> **Work to be completed**: All lines below must be repeated exactly, with the pictures omitted.

(Excerpts from a dataset)
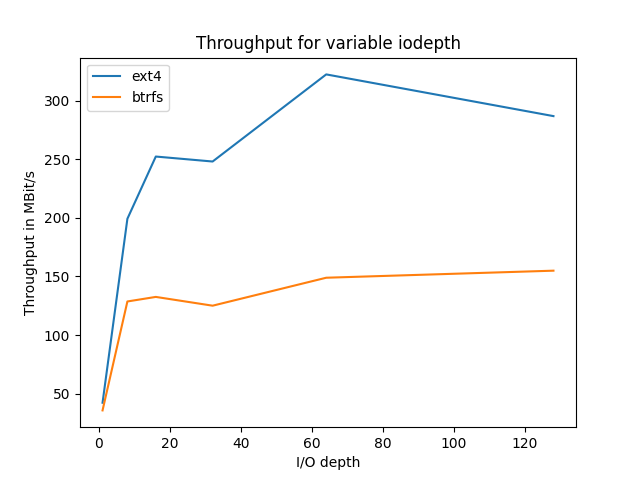
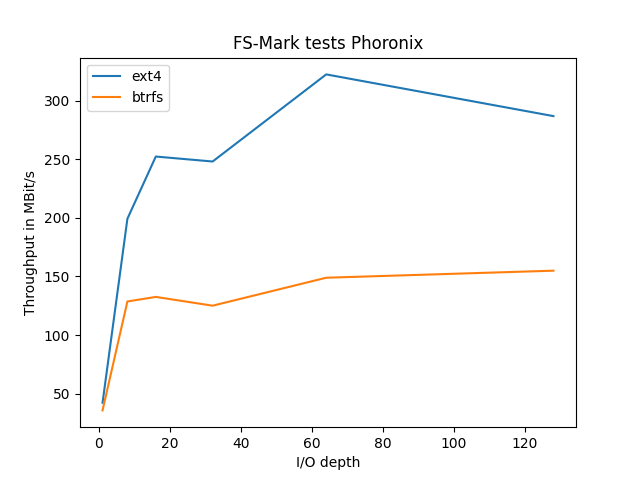
Fix graphic headline

Changed region(s): [[0.3125, 0.0625, 0.7188, 0.125]]

diff --git a/task3/taskB/plot_vardepth.py b/task3/taskB/plot_vardepth.py
@@ -71,7 +71,7 @@ def generate_plot(file):
         txt = label[0]
         plt.plot(x_only, y_only, label=txt)
 
-    plt.title('Throughput for variable iodepth')
+    plt.title('FS-Mark tests Phoronix')
     plt.xlabel('I/O depth')
     plt.ylabel('Throughput in MBit/s')
     plt.legend()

> **Exercise output**:
Fix graphic headline

Changed region(s): [[0.3125, 0.0625, 0.7188, 0.125]]

diff --git a/task3/taskB/plot_vardepth.py b/task3/taskB/plot_vardepth.py
@@ -71,7 +71,7 @@ def generate_plot(file):
         txt = label[0]
         plt.plot(x_only, y_only, label=txt)
 
-    plt.title('Throughput for variable iodepth')
+    plt.title('FS-Mark tests Phoronix')
     plt.xlabel('I/O depth')
     plt.ylabel('Throughput in MBit/s')
     plt.legend()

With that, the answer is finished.